Well, unlike his father, Adam’s son shows no shame. He starts out with a lie: “I don’t know.” But then he adds a smart-alecky “Am I my brother’s keeper?” Or the actual word order here is “Keeper of my brother, am I?” The word “keeper” here is the same word that described what Abel did. He “kept” sheep. And it’s like Cain is saying, “Am I the keeper of the keeper?” “Am I the shepherd of the shepherd?” It’s a less-than-subtle dig that suggests God is being unreasonable in even asking.
Do you sometimes get this attitude toward God? Do you blame him for stuff that goes wrong when you’ve made bad choices to begin with? Last year I caught Alexandra, then five years old, sucking her thumb, and I told her to stop. And do you know what she said? “Well, God should not have given me an arm with a hand on it.” In other words it’s God’s fault that I’m sucking my thumb! It starts early. We’re all prone to mistrust God—to think He’s really demanding and unreasonable and out to hunt down and slay our happiness. We want to blame him rather than take responsibility for our own sin. Back in the orchard Adam told God he ate the fruit because of “The woman you gave me,” as though God Himself were responsible for Adam’s choice. Now his son acts the same way, times two. Since the first human and the first sin, we’ve had this tendency to blame God. It’s much more comfortable than owning up to our wrongs.
So Cain smarts off and blames God. And what happens next in the Genesis story amazes me. If it were up to me, I’d do lightning right here on the spot. Capital punishment. Show no mercy to this selfish, smart-mouth.
But God—our gracious God—asks another question. Verse ten reads, “And He said, ‘What have you done? The voice of your brother’s blood is crying out to me from the ground.’” From the ground God had cursed, the ground that Cain had worked, the ground that received Abel’s blood, we see the evidence of Cain’s evil. And here’s the penalty. God says, “And now you are being cursed from the ground, which opened its mouth to receive the blood of your brother from your hand.
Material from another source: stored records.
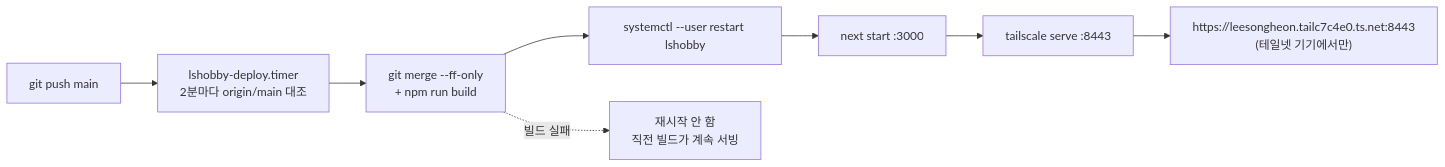
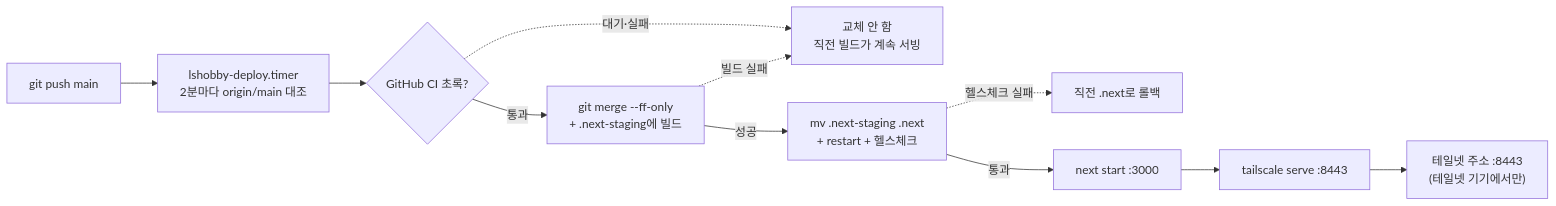
Before and after one commit to LeeSongHeon-LSH/LSHobby: the third of 3 diagrams in docs/16-infra.md, drawn with Mermaid. The commit also changed other lines of this file and 17 other files, not shown here.

````diff
--- a/docs/16-infra.md
+++ b/docs/16-infra.md
@@ -98,10 +98,13 @@
 ```mermaid
 flowchart LR
     A[git push main] --> T["lshobby-deploy.timer<br/>2분마다 origin/main 대조"]
-    T --> B["git merge --ff-only<br/>+ npm run build"]
-    B --> C["systemctl --user restart lshobby"]
-    C --> D["next start :3000"]
+    T --> CI{"GitHub CI 초록?"}
+    CI -. 대기·실패 .-> G["교체 안 함<br/>직전 빌드가 계속 서빙"]
+    CI -- 통과 --> B["git merge --ff-only<br/>+ .next-staging에 빌드"]
+    B -. 빌드 실패 .-> G
+    B -- 성공 --> S["mv .next-staging .next<br/>+ restart + 헬스체크"]
+    S -. 헬스체크 실패 .-> R["직전 .next로 롤백"]
+    S -- 통과 --> D["next start :3000"]
     D --> E["tailscale serve :8443"]
-    E --> F["https://leesongheon.tailc7c4e0.ts.net:8443<br/>(테일넷 기기에서만)"]
-    B -. 빌드 실패 .-> G["재시작 안 함<br/>직전 빌드가 계속 서빙"]
+    E --> F["테일넷 주소 :8443<br/>(테일넷 기기에서만)"]
 ```
````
When you work the ground, it will no longer continue giving its strength to you; you will become a homeless roamer in the land.’”
What? He doesn’t kill him? At this point we expect Cain to say, “Wow. Thanks for not doing to me what I did to my brother. Thanks for not giving me what I deserve.” But nooooooo. What does Cain say? Read verse 13: “Cain said to the Lord, “My punishment is greater than I can bear!”
Can you believe it? This guy is clueless. He’s getting mercy and he still thinks he’s being mistreated. He continues in verse 14 with, “Look, you have driven me out today away from the ground, and I must hide myself from your presence; and I will be a homeless roamer in the land, and anyone who finds me will kill me.”
“They’ll kill me!” he complains. Can you imagine? They might want to do to Cain what he did to his brother. How unfair!
Now you might wonder who these people are who are going to kill him. If Cain was the firstborn of Adam and Eve, how could the earth be populated? We’re not really told, but it’s possible that by now Adam and Eve have had a lot of other children, and if so, all of them would be outraged at Cain’s actions—for killing their brother. And we have to figure that if the ground will no longer cooperate to yield produce to Cain, he may have to beg his family members for food. Again, we expect God to say, “How does it feel?” Or “Don’t dish it out if you can’t take it.” Or like the Eagles’ hit, “Get Over It!”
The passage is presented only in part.